Update, May 2022: As many of my readers know, I used to think aquatic exercise was the only way to strengthen while rehabbing your SI joints. I wrote that because it was the best advice I knew how to give at the time.
However, I’ve learned sooo much more now. Although I still think aquatic therapy is great, I also know that there are tons of options to help you start strengthening, even if you can’t get to a pool. There are super gentle core training exercises you can do, and even certain techiques to improve how your nervous system communicates with your muscles. As long as you’re doing all of these things with an awareness of what’s happening with the ligaments– that’s the part that’s truly key.
For more info, check out my Strengthening posts:
- Three major muscle groups to strengthen for SI joint dysfunction
- The goal of strenghtening is to maximize your body’s own support system
- The core and transverse abdominis
And you can also check out my posts on Aquatic Therapy, which can be a great way to strengthen while being gentle on your ligaments:
- The importance of pool exercise to my recovery
- One of the best things you can do for yourself in a pool: traction
Gosh. Okay, that was a lot of information!
The SI joint is a super complex subject– which is what can make it kind of fun to write about. But it’s also why I personally struggled with it for over five years before finding the answers I needed. That’s why I’m so determined to share what I’ve learned.
What did you think of the post?
Have you been able to strike a balance between strengthening and letting your ligaments heal? Let me know in the comments below!
And just a note–

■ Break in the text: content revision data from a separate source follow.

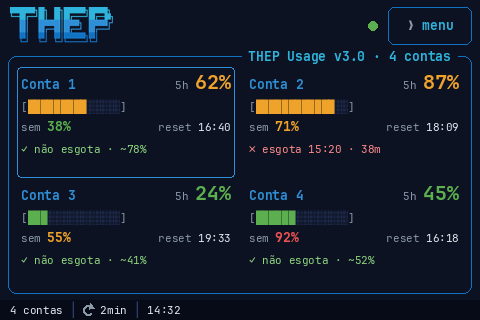
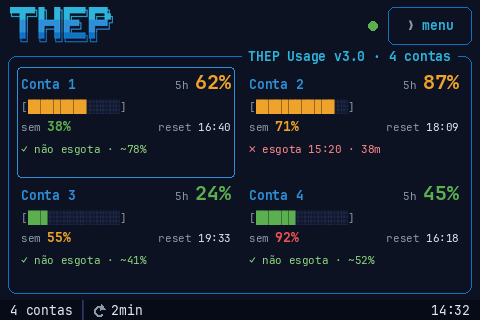
🎨 style(firmware): rodapé em 13 px com o relógio na borda direita
O relógio passa para a borda direita, que com a tela girada 270° são as
primeiras linhas nativas: a troca de minuto envia ~50 linhas em vez de ~459.
Mockups regenerados com o rodapé novo.

Changed region(s): [[0.0312, 0.9375, 0.375, 1.0], [0.9062, 0.9375, 0.9688, 1.0]]

diff --git a/firmware/claude_stick/src/ui/shell.cpp b/firmware/claude_stick/src/ui/shell.cpp
@@ -90,7 +90,7 @@ void title_cb(lv_event_t* e) {
 }
 
 lv_obj_t* footer_sep(lv_obj_t* p) {
-    lv_obj_t* l = label(p, "\xE2\x94\x82", theme_font(FONT_11), C_UNLIT);   // │
+    lv_obj_t* l = label(p, "\xE2\x94\x82", theme_font(FONT_13), C_UNLIT);   // │
     lv_obj_set_style_pad_hor(l, 2, 0);
     return l;
 }
@@ -184,15 +184,22 @@ void build_footer() {
     lv_obj_set_flex_align(f, LV_FLEX_ALIGN_START, LV_FLEX_ALIGN_CENTER, LV_FLEX_ALIGN_CENTER);
     lv_obj_remove_flag(f, LV_OBJ_FLAG_CLICKABLE);
 
-    const lv_font_t* f11 = theme_font(FONT_11);
-    // Pássaro e "thep" saíram do rodapé (pedido do dono): o rodapé começa
-    // direto na contagem de contas.
-    s_footAcct = label(f, "", f11, C_TEXT);
+    // Rodapé em 13 px (pedido do dono). Pássaro e "thep" saíram: começa direto
+    // na contagem de contas.
+    const lv_font_t* f13 = theme_font(FONT_13);
+    s_footAcct = label(f, "", f13, C_TEXT);
     footer_sep(f);
-    label(f, LV_SYMBOL_REFRESH, f11, C_DIM);          // ↻ pela Montserrat 14 (fallback)
-    s_footPoll = label(f, "", f11, C_TEXT);
-    footer_sep(f);
-    s_footClock = label(f, "--:--", f11, C_TEXT);
+    label(f, LV_SYMBOL_REFRESH, f13, C_DIM);          // ↻ pela Montserrat 14 (fallback)
+    s_footPoll = label(f, "", f13, C_TEXT);
+    // O relógio fica na borda DIREITA: com a tela girada 270°, a borda direita da
+    // paisagem são as primeiras linhas nativas, e o envio em faixas sempre começa
+    // na linha 0. Na esquerda, a troca de minuto mandava ~459 das 480 linhas;
+    // na direita manda só ~50.
+    lv_obj_t* spacer = lv_obj_create(f);
+    bare(spacer);
+    lv_obj_set_height(spacer, 1);
+    lv_obj_set_flex_grow(spacer, 1);
+    s_footClock = label(f, "--:--", f13, C_TEXT);
 }
 
 }  // namespace

diff --git a/tools/gen_mockups.py b/tools/gen_mockups.py
@@ -231,21 +231,22 @@ def shell(title, dot=C_OK, menu_open=False, accounts=2, failed=0, poll="2min", c
     c.rect((tx, ty + 3, tx + tw, ty + FB13.line_height - 3), fill=C_BG)
     c.text_top(tx + 6, ty, title, FB13, C_TITLE)
     fits("título do painel", title, FB13, 464 - 30 - 84)
-    # rodapé: "N contas · K ✗ │ ↻ 2min │ 14:32" (sem pássaro nem "thep")
+    # rodapé em 13 px: "N contas · K ✗ │ ↻ 2min" à esquerda e o relógio na
+    # borda direita (sem pássaro nem "thep"), como em shell.cpp
     c.rect((0, H - 20, W - 1, H - 1), fill=C_STATUSBAR)
     acct = "1 conta" if accounts == 1 else f"{accounts} contas"
     if failed:
         acct += f" · {failed} ✗"
-    base = H - 20 + 10 + 4
+    base = H - 20 + 10 + 5
     x = 10
-    for part, col in ((acct, C_TEXT), ("│", C_UNLIT), ("↻", C_DIM), (poll, C_TEXT),
-                      ("│", C_UNLIT), (clock, C_TEXT)):
+    for part, col in ((acct, C_TEXT), ("│", C_UNLIT), ("↻", C_DIM), (poll, C_TEXT)):
         pad = 2 if part == "│" else 0
         x += pad
         if part == "↻":
             x += c.refresh_icon(x, base, col) + 5
             continue
-        x += c.text(x, base, part, F11, col) + pad + 5
+        x += c.text(x, base, part, F13, col) + pad + 5
+    c.text(W - 10 - F13.w(clock), base, clock, F13, C_TEXT)
     return c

There are many people who decide to proceed with SI joint stabilization surgery, or require other forms of treatment such as prolotherapy. The purpose of this post is not to make a value judgement on anyone else’s path to healing, or imply that you should be able to heal without surgery.
I am simply sharing what worked for me, and I’m grateful that the extent of my injury wasn’t worse, so that I could recover in the way I did. What worked for me may not work for everyone, which is why I make an effort to address other potential avenues for healing on my blog.